Work required => Word for word, return every record.

Provided records =>
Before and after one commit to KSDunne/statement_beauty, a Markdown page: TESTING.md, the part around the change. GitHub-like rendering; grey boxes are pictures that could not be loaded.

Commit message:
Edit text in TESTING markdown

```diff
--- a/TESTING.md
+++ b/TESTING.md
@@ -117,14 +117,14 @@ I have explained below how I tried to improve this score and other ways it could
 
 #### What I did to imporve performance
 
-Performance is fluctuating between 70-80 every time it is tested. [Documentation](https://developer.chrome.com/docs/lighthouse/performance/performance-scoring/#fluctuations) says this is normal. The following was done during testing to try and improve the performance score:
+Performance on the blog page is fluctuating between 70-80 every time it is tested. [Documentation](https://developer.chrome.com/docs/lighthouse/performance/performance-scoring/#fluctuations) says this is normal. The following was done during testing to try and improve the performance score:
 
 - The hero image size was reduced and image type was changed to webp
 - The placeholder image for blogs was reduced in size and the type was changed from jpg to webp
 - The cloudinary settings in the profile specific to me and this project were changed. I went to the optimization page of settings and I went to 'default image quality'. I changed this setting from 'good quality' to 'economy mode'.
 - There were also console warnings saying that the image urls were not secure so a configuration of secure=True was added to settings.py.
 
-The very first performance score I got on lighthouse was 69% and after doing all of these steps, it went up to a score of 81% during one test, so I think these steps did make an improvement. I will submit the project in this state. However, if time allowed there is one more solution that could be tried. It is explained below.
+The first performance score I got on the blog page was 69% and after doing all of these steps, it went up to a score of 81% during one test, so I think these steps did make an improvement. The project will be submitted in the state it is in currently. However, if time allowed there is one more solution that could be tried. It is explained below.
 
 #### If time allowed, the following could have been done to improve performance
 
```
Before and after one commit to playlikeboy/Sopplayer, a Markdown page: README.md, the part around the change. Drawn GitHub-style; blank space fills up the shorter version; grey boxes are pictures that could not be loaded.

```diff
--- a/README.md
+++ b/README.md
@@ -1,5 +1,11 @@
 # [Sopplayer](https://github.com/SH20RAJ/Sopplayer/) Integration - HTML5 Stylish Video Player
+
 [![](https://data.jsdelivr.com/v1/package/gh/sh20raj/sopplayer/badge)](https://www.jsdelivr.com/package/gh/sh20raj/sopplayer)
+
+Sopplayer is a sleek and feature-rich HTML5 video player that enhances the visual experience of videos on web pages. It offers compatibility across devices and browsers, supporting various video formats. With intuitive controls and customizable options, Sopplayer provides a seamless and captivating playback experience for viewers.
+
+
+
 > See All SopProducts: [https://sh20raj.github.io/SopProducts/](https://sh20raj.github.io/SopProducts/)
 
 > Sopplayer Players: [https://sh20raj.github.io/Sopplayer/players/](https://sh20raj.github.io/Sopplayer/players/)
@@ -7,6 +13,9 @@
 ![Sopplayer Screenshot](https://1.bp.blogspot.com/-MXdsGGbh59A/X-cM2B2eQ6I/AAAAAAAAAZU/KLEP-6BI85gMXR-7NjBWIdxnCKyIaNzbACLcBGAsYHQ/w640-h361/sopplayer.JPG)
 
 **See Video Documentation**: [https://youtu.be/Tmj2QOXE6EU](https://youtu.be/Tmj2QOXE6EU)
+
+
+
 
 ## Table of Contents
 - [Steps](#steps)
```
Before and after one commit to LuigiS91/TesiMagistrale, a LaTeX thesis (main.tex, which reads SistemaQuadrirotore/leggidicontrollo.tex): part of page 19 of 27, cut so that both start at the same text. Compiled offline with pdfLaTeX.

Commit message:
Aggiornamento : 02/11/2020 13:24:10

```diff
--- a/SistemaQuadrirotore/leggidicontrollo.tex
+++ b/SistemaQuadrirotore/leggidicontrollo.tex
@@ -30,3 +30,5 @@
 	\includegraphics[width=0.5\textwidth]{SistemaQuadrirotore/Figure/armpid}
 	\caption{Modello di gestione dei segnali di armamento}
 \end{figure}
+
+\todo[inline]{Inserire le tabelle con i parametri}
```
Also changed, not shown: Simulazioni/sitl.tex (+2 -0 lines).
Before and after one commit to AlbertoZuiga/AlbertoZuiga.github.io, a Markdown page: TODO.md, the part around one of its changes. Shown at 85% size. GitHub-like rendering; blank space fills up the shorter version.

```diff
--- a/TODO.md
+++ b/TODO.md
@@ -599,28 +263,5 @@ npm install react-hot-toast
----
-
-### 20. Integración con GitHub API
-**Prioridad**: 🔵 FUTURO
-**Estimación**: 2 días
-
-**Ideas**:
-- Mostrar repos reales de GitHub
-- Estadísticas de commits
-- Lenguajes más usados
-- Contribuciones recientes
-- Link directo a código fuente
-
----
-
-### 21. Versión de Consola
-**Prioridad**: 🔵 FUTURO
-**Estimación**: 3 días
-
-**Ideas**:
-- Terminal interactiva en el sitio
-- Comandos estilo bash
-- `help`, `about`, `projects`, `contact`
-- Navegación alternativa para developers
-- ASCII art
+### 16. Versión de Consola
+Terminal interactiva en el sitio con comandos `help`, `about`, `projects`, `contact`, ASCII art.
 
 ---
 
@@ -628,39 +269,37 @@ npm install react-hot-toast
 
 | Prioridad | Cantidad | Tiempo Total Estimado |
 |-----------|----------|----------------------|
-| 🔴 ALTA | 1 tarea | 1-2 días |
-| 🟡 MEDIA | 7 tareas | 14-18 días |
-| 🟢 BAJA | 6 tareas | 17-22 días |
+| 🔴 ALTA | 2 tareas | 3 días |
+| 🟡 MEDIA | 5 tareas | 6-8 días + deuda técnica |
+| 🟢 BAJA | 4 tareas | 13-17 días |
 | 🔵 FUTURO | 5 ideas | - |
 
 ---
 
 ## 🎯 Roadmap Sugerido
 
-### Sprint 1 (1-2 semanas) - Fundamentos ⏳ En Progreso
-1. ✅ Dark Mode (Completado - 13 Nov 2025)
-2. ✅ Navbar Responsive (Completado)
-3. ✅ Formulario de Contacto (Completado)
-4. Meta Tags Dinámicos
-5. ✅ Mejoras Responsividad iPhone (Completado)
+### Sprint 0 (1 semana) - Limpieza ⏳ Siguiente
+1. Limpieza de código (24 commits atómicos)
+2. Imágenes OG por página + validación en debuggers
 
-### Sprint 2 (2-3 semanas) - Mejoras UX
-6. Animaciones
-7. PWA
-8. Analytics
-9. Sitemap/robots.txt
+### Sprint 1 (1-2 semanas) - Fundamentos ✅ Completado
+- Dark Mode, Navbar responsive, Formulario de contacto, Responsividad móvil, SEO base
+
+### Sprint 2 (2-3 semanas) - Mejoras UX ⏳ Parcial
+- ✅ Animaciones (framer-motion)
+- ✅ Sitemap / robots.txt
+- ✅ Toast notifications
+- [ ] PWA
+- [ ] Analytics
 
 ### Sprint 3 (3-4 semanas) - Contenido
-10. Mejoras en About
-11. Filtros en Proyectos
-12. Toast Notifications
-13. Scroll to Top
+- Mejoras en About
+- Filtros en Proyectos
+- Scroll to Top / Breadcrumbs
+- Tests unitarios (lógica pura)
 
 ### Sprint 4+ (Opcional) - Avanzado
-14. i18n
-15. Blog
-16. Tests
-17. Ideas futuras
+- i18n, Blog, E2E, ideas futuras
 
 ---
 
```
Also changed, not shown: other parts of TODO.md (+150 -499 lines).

Task result =>
Before and after one commit to KSDunne/statement_beauty, a Markdown page: TESTING.md, the part around the change. GitHub-like rendering; grey boxes are pictures that could not be loaded.

Commit message:
Edit text in TESTING markdown

```diff
--- a/TESTING.md
+++ b/TESTING.md
@@ -117,14 +117,14 @@ I have explained below how I tried to improve this score and other ways it could
 
 #### What I did to imporve performance
 
-Performance is fluctuating between 70-80 every time it is tested. [Documentation](https://developer.chrome.com/docs/lighthouse/performance/performance-scoring/#fluctuations) says this is normal. The following was done during testing to try and improve the performance score:
+Performance on the blog page is fluctuating between 70-80 every time it is tested. [Documentation](https://developer.chrome.com/docs/lighthouse/performance/performance-scoring/#fluctuations) says this is normal. The following was done during testing to try and improve the performance score:
 
 - The hero image size was reduced and image type was changed to webp
 - The placeholder image for blogs was reduced in size and the type was changed from jpg to webp
 - The cloudinary settings in the profile specific to me and this project were changed. I went to the optimization page of settings and I went to 'default image quality'. I changed this setting from 'good quality' to 'economy mode'.
 - There were also console warnings saying that the image urls were not secure so a configuration of secure=True was added to settings.py.
 
-The very first performance score I got on lighthouse was 69% and after doing all of these steps, it went up to a score of 81% during one test, so I think these steps did make an improvement. I will submit the project in this state. However, if time allowed there is one more solution that could be tried. It is explained below.
+The first performance score I got on the blog page was 69% and after doing all of these steps, it went up to a score of 81% during one test, so I think these steps did make an improvement. The project will be submitted in the state it is in currently. However, if time allowed there is one more solution that could be tried. It is explained below.
 
 #### If time allowed, the following could have been done to improve performance
 
```
Before and after one commit to playlikeboy/Sopplayer, a Markdown page: README.md, the part around the change. Drawn GitHub-style; blank space fills up the shorter version; grey boxes are pictures that could not be loaded.

```diff
--- a/README.md
+++ b/README.md
@@ -1,5 +1,11 @@
 # [Sopplayer](https://github.com/SH20RAJ/Sopplayer/) Integration - HTML5 Stylish Video Player
+
 [![](https://data.jsdelivr.com/v1/package/gh/sh20raj/sopplayer/badge)](https://www.jsdelivr.com/package/gh/sh20raj/sopplayer)
+
+Sopplayer is a sleek and feature-rich HTML5 video player that enhances the visual experience of videos on web pages. It offers compatibility across devices and browsers, supporting various video formats. With intuitive controls and customizable options, Sopplayer provides a seamless and captivating playback experience for viewers.
+
+
+
 > See All SopProducts: [https://sh20raj.github.io/SopProducts/](https://sh20raj.github.io/SopProducts/)
 
 > Sopplayer Players: [https://sh20raj.github.io/Sopplayer/players/](https://sh20raj.github.io/Sopplayer/players/)
@@ -7,6 +13,9 @@
 ![Sopplayer Screenshot](https://1.bp.blogspot.com/-MXdsGGbh59A/X-cM2B2eQ6I/AAAAAAAAAZU/KLEP-6BI85gMXR-7NjBWIdxnCKyIaNzbACLcBGAsYHQ/w640-h361/sopplayer.JPG)
 
 **See Video Documentation**: [https://youtu.be/Tmj2QOXE6EU](https://youtu.be/Tmj2QOXE6EU)
+
+
+
 
 ## Table of Contents
 - [Steps](#steps)
```
Before and after one commit to LuigiS91/TesiMagistrale, a LaTeX thesis (main.tex, which reads SistemaQuadrirotore/leggidicontrollo.tex): part of page 19 of 27, cut so that both start at the same text. Compiled offline with pdfLaTeX.

Commit message:
Aggiornamento : 02/11/2020 13:24:10

```diff
--- a/SistemaQuadrirotore/leggidicontrollo.tex
+++ b/SistemaQuadrirotore/leggidicontrollo.tex
@@ -30,3 +30,5 @@
 	\includegraphics[width=0.5\textwidth]{SistemaQuadrirotore/Figure/armpid}
 	\caption{Modello di gestione dei segnali di armamento}
 \end{figure}
+
+\todo[inline]{Inserire le tabelle con i parametri}
```
Also changed, not shown: Simulazioni/sitl.tex (+2 -0 lines).
Before and after one commit to AlbertoZuiga/AlbertoZuiga.github.io, a Markdown page: TODO.md, the part around one of its changes. Shown at 85% size. GitHub-like rendering; blank space fills up the shorter version.

```diff
--- a/TODO.md
+++ b/TODO.md
@@ -599,28 +263,5 @@ npm install react-hot-toast
----
-
-### 20. Integración con GitHub API
-**Prioridad**: 🔵 FUTURO
-**Estimación**: 2 días
-
-**Ideas**:
-- Mostrar repos reales de GitHub
-- Estadísticas de commits
-- Lenguajes más usados
-- Contribuciones recientes
-- Link directo a código fuente
-
----
-
-### 21. Versión de Consola
-**Prioridad**: 🔵 FUTURO
-**Estimación**: 3 días
-
-**Ideas**:
-- Terminal interactiva en el sitio
-- Comandos estilo bash
-- `help`, `about`, `projects`, `contact`
-- Navegación alternativa para developers
-- ASCII art
+### 16. Versión de Consola
+Terminal interactiva en el sitio con comandos `help`, `about`, `projects`, `contact`, ASCII art.
 
 ---
 
@@ -628,39 +269,37 @@ npm install react-hot-toast
 
 | Prioridad | Cantidad | Tiempo Total Estimado |
 |-----------|----------|----------------------|
-| 🔴 ALTA | 1 tarea | 1-2 días |
-| 🟡 MEDIA | 7 tareas | 14-18 días |
-| 🟢 BAJA | 6 tareas | 17-22 días |
+| 🔴 ALTA | 2 tareas | 3 días |
+| 🟡 MEDIA | 5 tareas | 6-8 días + deuda técnica |
+| 🟢 BAJA | 4 tareas | 13-17 días |
 | 🔵 FUTURO | 5 ideas | - |
 
 ---
 
 ## 🎯 Roadmap Sugerido
 
-### Sprint 1 (1-2 semanas) - Fundamentos ⏳ En Progreso
-1. ✅ Dark Mode (Completado - 13 Nov 2025)
-2. ✅ Navbar Responsive (Completado)
-3. ✅ Formulario de Contacto (Completado)
-4. Meta Tags Dinámicos
-5. ✅ Mejoras Responsividad iPhone (Completado)
+### Sprint 0 (1 semana) - Limpieza ⏳ Siguiente
+1. Limpieza de código (24 commits atómicos)
+2. Imágenes OG por página + validación en debuggers
 
-### Sprint 2 (2-3 semanas) - Mejoras UX
-6. Animaciones
-7. PWA
-8. Analytics
-9. Sitemap/robots.txt
+### Sprint 1 (1-2 semanas) - Fundamentos ✅ Completado
+- Dark Mode, Navbar responsive, Formulario de contacto, Responsividad móvil, SEO base
+
+### Sprint 2 (2-3 semanas) - Mejoras UX ⏳ Parcial
+- ✅ Animaciones (framer-motion)
+- ✅ Sitemap / robots.txt
+- ✅ Toast notifications
+- [ ] PWA
+- [ ] Analytics
 
 ### Sprint 3 (3-4 semanas) - Contenido
-10. Mejoras en About
-11. Filtros en Proyectos
-12. Toast Notifications
-13. Scroll to Top
+- Mejoras en About
+- Filtros en Proyectos
+- Scroll to Top / Breadcrumbs
+- Tests unitarios (lógica pura)
 
 ### Sprint 4+ (Opcional) - Avanzado
-14. i18n
-15. Blog
-16. Tests
-17. Ideas futuras
+- i18n, Blog, E2E, ideas futuras
 
 ---
 
```
Also changed, not shown: other parts of TODO.md (+150 -499 lines).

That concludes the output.